Aggh! I didn't understand a thing you just wrote!
It's a lot simpler than it sounds. Let's say you want to make some text bold. The BML that you would type would be [bold-this is bold!] and it would end up looking like this is bold! on the page.

The equivalent HTML formatting would be this is bold!, which is pretty simple, but you have to use the shift key a lot. For a better example of how BML can simplify document creation, see below.

Another Example
Besides controlling font properties, BML allows you to easily insert other berylium objects into your documents. For instance, the format of the image command is [image:id;width,height;offset], where width and height are optional maximum sizes and offset is optionally left or right.

try the BML Reference folderSo the BML command [image:2;320,240;right] will insert the image with id=2 (which id can be found on the image view page), at a maximum size of 240x240, and to the right of the text it is typed before.

In the example above, the BML was typed at the beginning of the paragraph (before "So the BML command..."). The command was translated as

alt='image: Image Title'
title='Image Title'
I think most people will find that BML is somewhat simpler to type than HTML.

Inserting Hyperlinks to other pages
To insert a plain, old-fashioned link to another webpage, use the link command:[link:;optional text of link] which will make a link like this: optional text of link. If you leave out the optional text, the URL will be used, like this:

To link to a document or folder in the same berylium site, use a document or folder command:[document:id;optional text for link].

If you leave out the optional text in this command, the document title becomes the link. Here's an example of a link to document:3, which is the "Welcome" document: Hello There!.

Other BML Tricks
BML is used in berylium to insert some other special characters and formatting, as well. One example is the use of [copy:] to insert a copyright symbol (©). There are also power-user tags, such as the [code:][/code:] tag pair, which can be used to surround pre-formmatted text.

Finally, if you just plain want to put brackets around something, you can usually do so with no problems. However, if the text you bracket contains a colon (:), you may need to use the [bracket:text to be bracketed] command.

BML can be nested.
You can usually put bml commands inside of other bml commands and expect them to work right, although it's best to keep in mind that objects you insert (such as images) probably have their own links and font formatting. As a simple example,
[bold:Some things are bold [italic:and italic]!] will work just like you'd expect it to: Some things are bold and italic!

BML is expandable
And because BML is translated "on-the-fly", site administrators can fine-tune it as necessary. You can even say that when viewing a page as text, *bold looks like this*; and in HTML, bold looks like this.

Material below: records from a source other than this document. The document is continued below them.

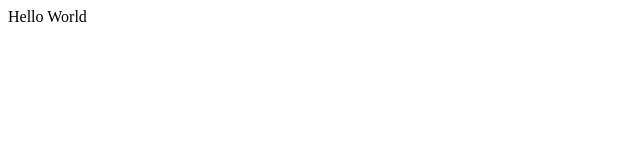
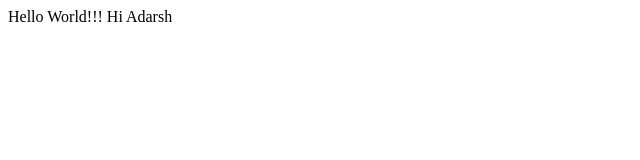
Before and after one commit to jainaakash1991/jainaakash1991.github.io, a plain HTML site: page index.html in a window 1280 px wide. Shown: the whole page, without its empty margins (0-640 px from the left). Drawn offline with Linux system fonts and the light colour scheme.

Commit message:
new changes

```diff
--- a/index.html
+++ b/index.html
@@ -8,7 +8,7 @@
 </head>
 
 <body>
-Hello World
+Hello World!!! Hi Adarsh
 </body>
 
 </html>
```
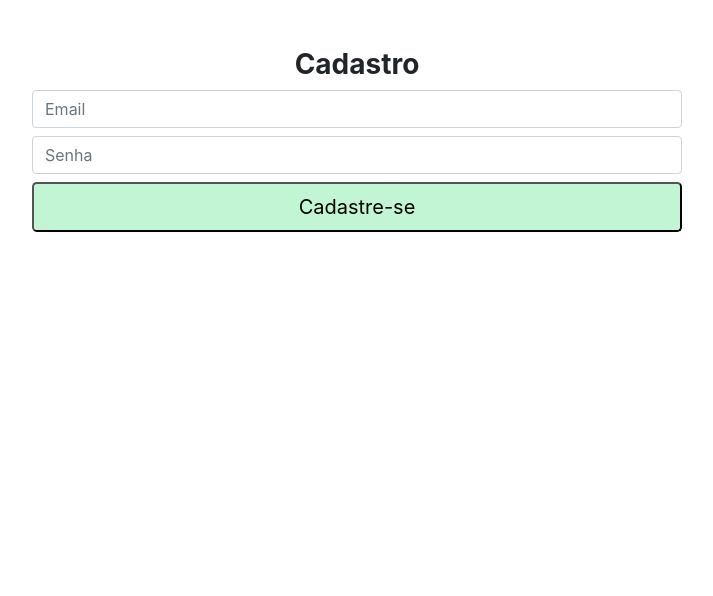
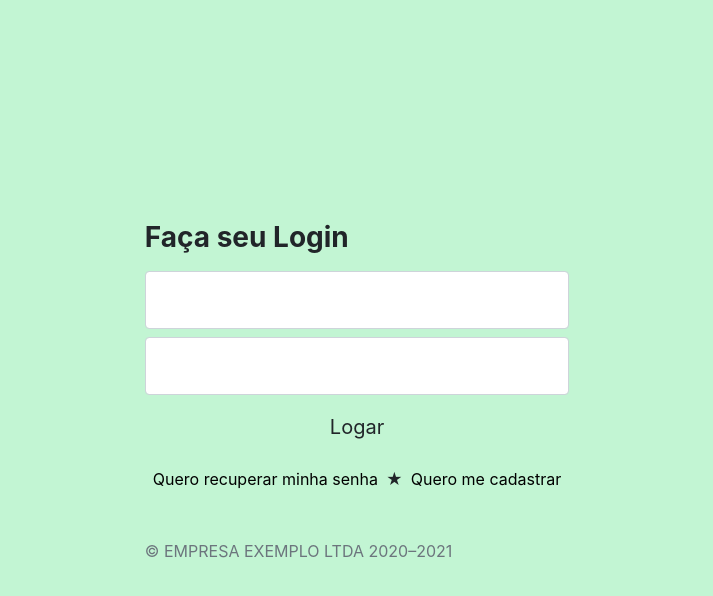
Before and after one commit to adriastephanie/react-website, a React (Create React App) app in the folder meu-app-react/: page / in a window 1280 px wide. Shown: the top 596 px of the page, without its empty margins (283-996 px from the left). Built offline with nearby package versions, Linux system fonts and the light colour scheme.

Commit message:
install react-route-dom and config route login and novousuario

```diff
--- a/meu-app-react/package.json
+++ b/meu-app-react/package.json
@@ -11,6 +11,7 @@
     "react": "^17.0.1",
     "react-bootstrap": "^1.5.2",
     "react-dom": "^17.0.1",
+    "react-router-dom": "^5.2.0",
     "react-scripts": "4.0.3",
     "web-vitals": "^1.0.1"
   },
--- a/meu-app-react/src/App.js
+++ b/meu-app-react/src/App.js
@@ -1,17 +1,20 @@
 import React, { Fragment } from 'react';
 import Navbar from './components/NavBar'
 import CarouselHome from './components/CarouselHome'
+import { BrowserRouter as Router, Route} from 'react-router-dom';
+
+/*Páginas*/
+import Login from './view/login';
+import NovoUsuario from './view/usuario-novo';
+
 
 function App() {
-  return (
-    <Fragment>
-      <Navbar/>
-      <CarouselHome/>
-
-    </Fragment>
-
-
- );
+  return(
+    <Router>
+      <Route exact path='/' component={Login} />
+      <Route exact path='/novousuario' component={NovoUsuario} />
+    </Router>
+  );
 }
 
 export default App;
--- a/meu-app-react/src/index.js
+++ b/meu-app-react/src/index.js
@@ -1,6 +1,6 @@
 import React from 'react';
 import ReactDOM from 'react-dom';
-import App from '../src/view/usuario-novo';
+import App from './App';
 import 'bootstrap/dist/css/bootstrap.min.css';
 
 
```
Also changed, not shown: 1 other file (tests, documents, lock files or other folders).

Learning BML
Armed as you are with a general understanding of the concepts on this page, I now direct you to the folder, which has a detailed description of all the BML commands. (Although it's currently under construction so not really. -cs)

By Chris Snyder on July 8, 2002 at 5:39pm

jump to top